== DATA EXTRACT ==
.....

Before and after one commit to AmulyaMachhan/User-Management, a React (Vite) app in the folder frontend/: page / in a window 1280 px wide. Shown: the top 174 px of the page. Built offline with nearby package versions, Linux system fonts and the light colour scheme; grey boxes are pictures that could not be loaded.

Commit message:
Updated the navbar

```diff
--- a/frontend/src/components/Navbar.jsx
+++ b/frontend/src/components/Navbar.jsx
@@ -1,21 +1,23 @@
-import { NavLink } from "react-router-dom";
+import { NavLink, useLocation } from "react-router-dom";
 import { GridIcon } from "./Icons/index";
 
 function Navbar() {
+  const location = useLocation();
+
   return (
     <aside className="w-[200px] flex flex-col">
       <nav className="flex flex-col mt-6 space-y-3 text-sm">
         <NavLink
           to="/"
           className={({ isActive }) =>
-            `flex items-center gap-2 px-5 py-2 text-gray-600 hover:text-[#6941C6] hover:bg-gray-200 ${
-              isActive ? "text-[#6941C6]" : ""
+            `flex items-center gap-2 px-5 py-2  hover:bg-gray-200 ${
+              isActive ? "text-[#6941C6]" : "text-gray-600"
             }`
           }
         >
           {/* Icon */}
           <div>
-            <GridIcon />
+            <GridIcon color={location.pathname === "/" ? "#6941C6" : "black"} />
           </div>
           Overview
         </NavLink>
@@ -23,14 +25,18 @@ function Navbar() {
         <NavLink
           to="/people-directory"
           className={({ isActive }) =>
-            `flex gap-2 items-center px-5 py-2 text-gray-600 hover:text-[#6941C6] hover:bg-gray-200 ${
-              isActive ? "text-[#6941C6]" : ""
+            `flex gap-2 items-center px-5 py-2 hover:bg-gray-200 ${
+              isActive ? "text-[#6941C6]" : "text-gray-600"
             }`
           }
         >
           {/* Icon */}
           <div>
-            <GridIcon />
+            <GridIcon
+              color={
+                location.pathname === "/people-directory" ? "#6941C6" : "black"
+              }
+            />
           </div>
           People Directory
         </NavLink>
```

.....

== TASK STATEMENT ==
Retype each entry exactly.

== RESULT BELOW ==
Before and after one commit to AmulyaMachhan/User-Management, a React (Vite) app in the folder frontend/: page / in a window 1280 px wide. Shown: the top 174 px of the page. Built offline with nearby package versions, Linux system fonts and the light colour scheme; grey boxes are pictures that could not be loaded.

Commit message:
Updated the navbar

```diff
--- a/frontend/src/components/Navbar.jsx
+++ b/frontend/src/components/Navbar.jsx
@@ -1,21 +1,23 @@
-import { NavLink } from "react-router-dom";
+import { NavLink, useLocation } from "react-router-dom";
 import { GridIcon } from "./Icons/index";
 
 function Navbar() {
+  const location = useLocation();
+
   return (
     <aside className="w-[200px] flex flex-col">
       <nav className="flex flex-col mt-6 space-y-3 text-sm">
         <NavLink
           to="/"
           className={({ isActive }) =>
-            `flex items-center gap-2 px-5 py-2 text-gray-600 hover:text-[#6941C6] hover:bg-gray-200 ${
-              isActive ? "text-[#6941C6]" : ""
+            `flex items-center gap-2 px-5 py-2  hover:bg-gray-200 ${
+              isActive ? "text-[#6941C6]" : "text-gray-600"
             }`
           }
         >
           {/* Icon */}
           <div>
-            <GridIcon />
+            <GridIcon color={location.pathname === "/" ? "#6941C6" : "black"} />
           </div>
           Overview
         </NavLink>
@@ -23,14 +25,18 @@ function Navbar() {
         <NavLink
           to="/people-directory"
           className={({ isActive }) =>
-            `flex gap-2 items-center px-5 py-2 text-gray-600 hover:text-[#6941C6] hover:bg-gray-200 ${
-              isActive ? "text-[#6941C6]" : ""
+            `flex gap-2 items-center px-5 py-2 hover:bg-gray-200 ${
+              isActive ? "text-[#6941C6]" : "text-gray-600"
             }`
           }
         >
           {/* Icon */}
           <div>
-            <GridIcon />
+            <GridIcon
+              color={
+                location.pathname === "/people-directory" ? "#6941C6" : "black"
+              }
+            />
           </div>
           People Directory
         </NavLink>
```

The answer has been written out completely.